Sayf al-Islam said he was not at odds with his father
The son of Libyan leader Muammar Gaddafi has announced his retirement from political life.
Sayf al-Islam Gaddafi has been a leading proponent of reform through his charity, The Gaddafi Foundation.
He said he had been obliged to intervene politically, but this was no longer necessary, as Libya now had institutions and systems it had lacked.
He has previously denied reports he was being groomed to take power and said there was no rift with his father.
He has no official role in government but in the past four years he has come into the limelight internationally because of his interventions.
The BBC's Rana Jawad in the capital, Tripoli, says in an hour-long televised speech, Sayf al-Islam Gaddafi took some credit for the rehabilitation of Libya's reputation.
"I intervened extensively in everything: our foreign policy, in a lot of problems, in development, in housing.
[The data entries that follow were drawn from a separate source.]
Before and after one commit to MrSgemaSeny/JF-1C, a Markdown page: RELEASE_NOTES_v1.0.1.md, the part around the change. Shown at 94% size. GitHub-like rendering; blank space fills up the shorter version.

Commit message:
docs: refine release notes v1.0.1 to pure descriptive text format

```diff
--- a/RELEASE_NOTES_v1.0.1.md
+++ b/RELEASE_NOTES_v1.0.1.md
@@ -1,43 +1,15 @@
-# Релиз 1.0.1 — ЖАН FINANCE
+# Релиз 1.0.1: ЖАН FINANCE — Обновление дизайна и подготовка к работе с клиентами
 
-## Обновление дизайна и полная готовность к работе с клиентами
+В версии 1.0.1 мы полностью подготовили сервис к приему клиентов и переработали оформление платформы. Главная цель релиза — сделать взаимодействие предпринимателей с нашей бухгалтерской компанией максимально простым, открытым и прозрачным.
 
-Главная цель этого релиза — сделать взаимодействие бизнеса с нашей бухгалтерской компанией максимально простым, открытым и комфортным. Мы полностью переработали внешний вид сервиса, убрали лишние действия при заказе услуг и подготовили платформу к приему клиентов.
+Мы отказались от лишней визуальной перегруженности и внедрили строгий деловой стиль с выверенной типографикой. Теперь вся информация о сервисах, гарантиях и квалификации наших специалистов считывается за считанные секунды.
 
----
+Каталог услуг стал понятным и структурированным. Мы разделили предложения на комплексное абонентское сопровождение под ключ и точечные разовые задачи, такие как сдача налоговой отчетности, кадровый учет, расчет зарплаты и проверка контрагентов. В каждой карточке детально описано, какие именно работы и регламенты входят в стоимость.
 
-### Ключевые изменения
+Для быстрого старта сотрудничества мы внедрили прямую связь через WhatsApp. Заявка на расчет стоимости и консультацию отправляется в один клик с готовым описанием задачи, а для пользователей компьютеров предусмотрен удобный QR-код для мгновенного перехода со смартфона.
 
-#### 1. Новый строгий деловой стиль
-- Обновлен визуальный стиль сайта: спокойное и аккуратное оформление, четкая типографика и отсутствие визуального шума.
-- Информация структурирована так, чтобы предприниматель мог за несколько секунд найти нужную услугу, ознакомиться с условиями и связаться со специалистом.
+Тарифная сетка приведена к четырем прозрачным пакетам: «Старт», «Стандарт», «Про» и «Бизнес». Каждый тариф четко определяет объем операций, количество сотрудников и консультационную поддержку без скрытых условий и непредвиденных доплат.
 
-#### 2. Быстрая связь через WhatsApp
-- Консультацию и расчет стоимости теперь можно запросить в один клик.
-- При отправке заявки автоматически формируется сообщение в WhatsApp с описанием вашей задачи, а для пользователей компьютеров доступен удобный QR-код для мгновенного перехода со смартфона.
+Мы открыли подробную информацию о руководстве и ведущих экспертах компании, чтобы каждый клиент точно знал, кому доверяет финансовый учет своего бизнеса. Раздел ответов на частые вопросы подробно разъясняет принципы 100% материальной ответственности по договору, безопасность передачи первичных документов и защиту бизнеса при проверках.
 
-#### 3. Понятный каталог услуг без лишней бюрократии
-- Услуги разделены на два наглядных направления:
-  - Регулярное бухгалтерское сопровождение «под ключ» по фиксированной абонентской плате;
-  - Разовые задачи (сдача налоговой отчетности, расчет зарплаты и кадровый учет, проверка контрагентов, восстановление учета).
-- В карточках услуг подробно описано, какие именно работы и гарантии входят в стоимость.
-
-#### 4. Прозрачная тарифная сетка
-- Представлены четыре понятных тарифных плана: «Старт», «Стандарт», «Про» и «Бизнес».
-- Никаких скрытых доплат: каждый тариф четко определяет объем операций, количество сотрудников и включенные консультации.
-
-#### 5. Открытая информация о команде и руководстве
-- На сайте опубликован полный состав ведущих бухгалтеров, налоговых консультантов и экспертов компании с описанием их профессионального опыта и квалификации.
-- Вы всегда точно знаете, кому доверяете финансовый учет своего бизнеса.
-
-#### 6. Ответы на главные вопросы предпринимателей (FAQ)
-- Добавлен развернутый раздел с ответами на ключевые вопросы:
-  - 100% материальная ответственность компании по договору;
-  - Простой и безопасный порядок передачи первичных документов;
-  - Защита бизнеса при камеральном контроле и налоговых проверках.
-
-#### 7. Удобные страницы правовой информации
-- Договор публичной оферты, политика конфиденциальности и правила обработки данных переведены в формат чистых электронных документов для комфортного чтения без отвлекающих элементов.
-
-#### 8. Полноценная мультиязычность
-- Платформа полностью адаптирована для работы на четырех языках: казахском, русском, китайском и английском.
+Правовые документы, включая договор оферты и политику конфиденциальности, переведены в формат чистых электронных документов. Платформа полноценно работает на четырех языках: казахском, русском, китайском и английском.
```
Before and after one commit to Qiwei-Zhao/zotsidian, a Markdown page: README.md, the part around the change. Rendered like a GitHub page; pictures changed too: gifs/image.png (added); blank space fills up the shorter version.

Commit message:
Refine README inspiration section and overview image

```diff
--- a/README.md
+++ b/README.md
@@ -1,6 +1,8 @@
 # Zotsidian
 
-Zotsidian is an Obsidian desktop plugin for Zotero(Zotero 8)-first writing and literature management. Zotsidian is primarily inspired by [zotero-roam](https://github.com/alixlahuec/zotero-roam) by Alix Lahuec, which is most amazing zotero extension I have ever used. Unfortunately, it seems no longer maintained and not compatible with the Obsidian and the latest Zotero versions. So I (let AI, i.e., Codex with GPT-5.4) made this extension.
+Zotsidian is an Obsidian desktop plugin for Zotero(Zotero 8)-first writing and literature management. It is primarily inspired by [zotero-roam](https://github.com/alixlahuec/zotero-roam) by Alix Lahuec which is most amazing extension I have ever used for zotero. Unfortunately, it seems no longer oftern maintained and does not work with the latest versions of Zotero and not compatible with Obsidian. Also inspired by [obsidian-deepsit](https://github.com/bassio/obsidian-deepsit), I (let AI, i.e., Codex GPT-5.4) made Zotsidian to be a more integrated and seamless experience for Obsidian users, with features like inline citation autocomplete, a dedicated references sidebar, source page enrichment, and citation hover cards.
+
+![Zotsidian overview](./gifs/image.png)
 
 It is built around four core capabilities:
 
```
Because there were no institutions or an administrative system that were able to do so," he told a crowd in the desert town of Sebha.
"But now the situation has changed and if I continue there will be a problem."
He said the decision-making process should not be held in the hands of a few people and again urged the creation of more civil societies, an independent media and a judiciary enshrined in a new constitution.
These goals were the responsibility of all Libyans, he said, to a standing ovation in Sebha, where he was addressing a crowd of thousands of young supporters.
Sayf al-Islam is one of seven of Col Gaddafi's sons.
The Libyan leader's youngest son, Hannibal, has caused a diplomatic row with Switzerland after being charged with assaulting two of his servants last month.
Libya's state shipping company halted oil shipments to Switzerland in protest.